▸ **What is needed**: Nothing may differ between your reply and the listing that follows.

= Beginning of Section =

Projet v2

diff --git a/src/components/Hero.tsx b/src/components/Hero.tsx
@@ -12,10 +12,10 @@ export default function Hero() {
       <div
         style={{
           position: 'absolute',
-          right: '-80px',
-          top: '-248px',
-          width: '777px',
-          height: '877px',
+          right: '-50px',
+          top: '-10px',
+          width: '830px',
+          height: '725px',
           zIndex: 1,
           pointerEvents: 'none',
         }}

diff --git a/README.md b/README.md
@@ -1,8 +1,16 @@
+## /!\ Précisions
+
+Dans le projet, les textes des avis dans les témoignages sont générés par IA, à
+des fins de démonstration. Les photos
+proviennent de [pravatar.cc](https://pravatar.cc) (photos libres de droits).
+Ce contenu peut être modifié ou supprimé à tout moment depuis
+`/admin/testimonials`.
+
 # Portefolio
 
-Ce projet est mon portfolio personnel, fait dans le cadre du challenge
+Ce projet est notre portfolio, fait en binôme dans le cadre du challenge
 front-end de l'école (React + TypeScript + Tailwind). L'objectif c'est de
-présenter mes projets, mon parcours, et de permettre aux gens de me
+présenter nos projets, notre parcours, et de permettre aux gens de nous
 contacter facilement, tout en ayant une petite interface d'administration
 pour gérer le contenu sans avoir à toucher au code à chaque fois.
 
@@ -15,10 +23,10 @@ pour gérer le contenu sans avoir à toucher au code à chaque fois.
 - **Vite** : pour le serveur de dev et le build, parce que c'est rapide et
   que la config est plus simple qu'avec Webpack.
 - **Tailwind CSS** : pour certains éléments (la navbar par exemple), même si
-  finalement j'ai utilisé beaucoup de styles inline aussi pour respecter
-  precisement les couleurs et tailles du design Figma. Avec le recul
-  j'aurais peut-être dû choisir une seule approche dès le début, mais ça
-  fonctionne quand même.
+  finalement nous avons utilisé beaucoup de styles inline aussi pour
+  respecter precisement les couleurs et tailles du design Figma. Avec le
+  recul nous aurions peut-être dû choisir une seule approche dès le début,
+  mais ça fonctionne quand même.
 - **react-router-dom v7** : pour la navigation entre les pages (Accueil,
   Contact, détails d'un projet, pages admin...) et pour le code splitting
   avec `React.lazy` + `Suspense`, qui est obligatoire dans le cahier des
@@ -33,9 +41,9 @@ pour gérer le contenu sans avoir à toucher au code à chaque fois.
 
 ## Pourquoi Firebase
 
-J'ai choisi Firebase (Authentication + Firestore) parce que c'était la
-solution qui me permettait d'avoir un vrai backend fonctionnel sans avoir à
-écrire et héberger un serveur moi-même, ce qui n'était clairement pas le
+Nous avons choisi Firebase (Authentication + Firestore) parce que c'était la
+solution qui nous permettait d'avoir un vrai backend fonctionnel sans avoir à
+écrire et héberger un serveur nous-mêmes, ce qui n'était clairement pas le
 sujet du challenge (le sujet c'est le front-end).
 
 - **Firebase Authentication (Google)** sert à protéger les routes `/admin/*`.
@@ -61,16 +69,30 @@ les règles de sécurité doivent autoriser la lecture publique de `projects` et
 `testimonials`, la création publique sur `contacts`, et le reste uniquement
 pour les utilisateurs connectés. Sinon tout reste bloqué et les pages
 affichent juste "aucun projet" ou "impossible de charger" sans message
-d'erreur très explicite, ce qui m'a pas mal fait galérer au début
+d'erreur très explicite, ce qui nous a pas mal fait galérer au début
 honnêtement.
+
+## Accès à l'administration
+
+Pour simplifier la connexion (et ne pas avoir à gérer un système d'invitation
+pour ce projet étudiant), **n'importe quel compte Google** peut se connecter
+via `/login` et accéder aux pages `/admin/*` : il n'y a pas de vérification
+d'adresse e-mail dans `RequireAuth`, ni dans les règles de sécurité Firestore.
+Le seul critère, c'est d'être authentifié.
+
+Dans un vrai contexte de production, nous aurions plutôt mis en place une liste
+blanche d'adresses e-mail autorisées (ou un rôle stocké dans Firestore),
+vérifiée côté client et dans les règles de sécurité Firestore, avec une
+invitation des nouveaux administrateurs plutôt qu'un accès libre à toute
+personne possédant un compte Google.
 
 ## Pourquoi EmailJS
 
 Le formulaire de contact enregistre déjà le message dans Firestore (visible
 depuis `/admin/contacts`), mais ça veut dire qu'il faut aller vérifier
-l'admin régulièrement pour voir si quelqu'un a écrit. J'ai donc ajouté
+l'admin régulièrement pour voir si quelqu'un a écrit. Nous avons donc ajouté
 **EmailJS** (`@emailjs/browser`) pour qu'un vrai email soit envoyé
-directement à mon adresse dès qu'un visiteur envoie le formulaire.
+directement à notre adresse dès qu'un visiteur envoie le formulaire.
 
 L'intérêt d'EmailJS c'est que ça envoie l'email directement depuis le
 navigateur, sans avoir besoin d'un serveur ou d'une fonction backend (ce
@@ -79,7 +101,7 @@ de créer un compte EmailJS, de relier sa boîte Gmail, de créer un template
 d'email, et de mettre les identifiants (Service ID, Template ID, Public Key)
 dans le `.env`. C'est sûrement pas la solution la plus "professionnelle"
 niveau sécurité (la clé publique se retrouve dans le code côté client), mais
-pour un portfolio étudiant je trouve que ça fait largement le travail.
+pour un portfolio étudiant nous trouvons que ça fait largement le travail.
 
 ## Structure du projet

= End of Section =

▸ **Answer area**:
Projet v2

diff --git a/src/components/Hero.tsx b/src/components/Hero.tsx
@@ -12,10 +12,10 @@ export default function Hero() {
       <div
         style={{
           position: 'absolute',
-          right: '-80px',
-          top: '-248px',
-          width: '777px',
-          height: '877px',
+          right: '-50px',
+          top: '-10px',
+          width: '830px',
+          height: '725px',
           zIndex: 1,
           pointerEvents: 'none',
         }}

diff --git a/README.md b/README.md
@@ -1,8 +1,16 @@
+## /!\ Précisions
+
+Dans le projet, les textes des avis dans les témoignages sont générés par IA, à
+des fins de démonstration. Les photos
+proviennent de [pravatar.cc](https://pravatar.cc) (photos libres de droits).
+Ce contenu peut être modifié ou supprimé à tout moment depuis
+`/admin/testimonials`.
+
 # Portefolio
 
-Ce projet est mon portfolio personnel, fait dans le cadre du challenge
+Ce projet est notre portfolio, fait en binôme dans le cadre du challenge
 front-end de l'école (React + TypeScript + Tailwind). L'objectif c'est de
-présenter mes projets, mon parcours, et de permettre aux gens de me
+présenter nos projets, notre parcours, et de permettre aux gens de nous
 contacter facilement, tout en ayant une petite interface d'administration
 pour gérer le contenu sans avoir à toucher au code à chaque fois.
 
@@ -15,10 +23,10 @@ pour gérer le contenu sans avoir à toucher au code à chaque fois.
 - **Vite** : pour le serveur de dev et le build, parce que c'est rapide et
   que la config est plus simple qu'avec Webpack.
 - **Tailwind CSS** : pour certains éléments (la navbar par exemple), même si
-  finalement j'ai utilisé beaucoup de styles inline aussi pour respecter
-  precisement les couleurs et tailles du design Figma. Avec le recul
-  j'aurais peut-être dû choisir une seule approche dès le début, mais ça
-  fonctionne quand même.
+  finalement nous avons utilisé beaucoup de styles inline aussi pour
+  respecter precisement les couleurs et tailles du design Figma. Avec le
+  recul nous aurions peut-être dû choisir une seule approche dès le début,
+  mais ça fonctionne quand même.
 - **react-router-dom v7** : pour la navigation entre les pages (Accueil,
   Contact, détails d'un projet, pages admin...) et pour le code splitting
   avec `React.lazy` + `Suspense`, qui est obligatoire dans le cahier des
@@ -33,9 +41,9 @@ pour gérer le contenu sans avoir à toucher au code à chaque fois.
 
 ## Pourquoi Firebase
 
-J'ai choisi Firebase (Authentication + Firestore) parce que c'était la
-solution qui me permettait d'avoir un vrai backend fonctionnel sans avoir à
-écrire et héberger un serveur moi-même, ce qui n'était clairement pas le
+Nous avons choisi Firebase (Authentication + Firestore) parce que c'était la
+solution qui nous permettait d'avoir un vrai backend fonctionnel sans avoir à
+écrire et héberger un serveur nous-mêmes, ce qui n'était clairement pas le
 sujet du challenge (le sujet c'est le front-end).
 
 - **Firebase Authentication (Google)** sert à protéger les routes `/admin/*`.
@@ -61,16 +69,30 @@ les règles de sécurité doivent autoriser la lecture publique de `projects` et
 `testimonials`, la création publique sur `contacts`, et le reste uniquement
 pour les utilisateurs connectés. Sinon tout reste bloqué et les pages
 affichent juste "aucun projet" ou "impossible de charger" sans message
-d'erreur très explicite, ce qui m'a pas mal fait galérer au début
+d'erreur très explicite, ce qui nous a pas mal fait galérer au début
 honnêtement.
+
+## Accès à l'administration
+
+Pour simplifier la connexion (et ne pas avoir à gérer un système d'invitation
+pour ce projet étudiant), **n'importe quel compte Google** peut se connecter
+via `/login` et accéder aux pages `/admin/*` : il n'y a pas de vérification
+d'adresse e-mail dans `RequireAuth`, ni dans les règles de sécurité Firestore.
+Le seul critère, c'est d'être authentifié.
+
+Dans un vrai contexte de production, nous aurions plutôt mis en place une liste
+blanche d'adresses e-mail autorisées (ou un rôle stocké dans Firestore),
+vérifiée côté client et dans les règles de sécurité Firestore, avec une
+invitation des nouveaux administrateurs plutôt qu'un accès libre à toute
+personne possédant un compte Google.
 
 ## Pourquoi EmailJS
 
 Le formulaire de contact enregistre déjà le message dans Firestore (visible
 depuis `/admin/contacts`), mais ça veut dire qu'il faut aller vérifier
-l'admin régulièrement pour voir si quelqu'un a écrit. J'ai donc ajouté
+l'admin régulièrement pour voir si quelqu'un a écrit. Nous avons donc ajouté
 **EmailJS** (`@emailjs/browser`) pour qu'un vrai email soit envoyé
-directement à mon adresse dès qu'un visiteur envoie le formulaire.
+directement à notre adresse dès qu'un visiteur envoie le formulaire.
 
 L'intérêt d'EmailJS c'est que ça envoie l'email directement depuis le
 navigateur, sans avoir besoin d'un serveur ou d'une fonction backend (ce
@@ -79,7 +101,7 @@ de créer un compte EmailJS, de relier sa boîte Gmail, de créer un template
 d'email, et de mettre les identifiants (Service ID, Template ID, Public Key)
 dans le `.env`. C'est sûrement pas la solution la plus "professionnelle"
 niveau sécurité (la clé publique se retrouve dans le code côté client), mais
-pour un portfolio étudiant je trouve que ça fait largement le travail.
+pour un portfolio étudiant nous trouvons que ça fait largement le travail.
 
 ## Structure du projet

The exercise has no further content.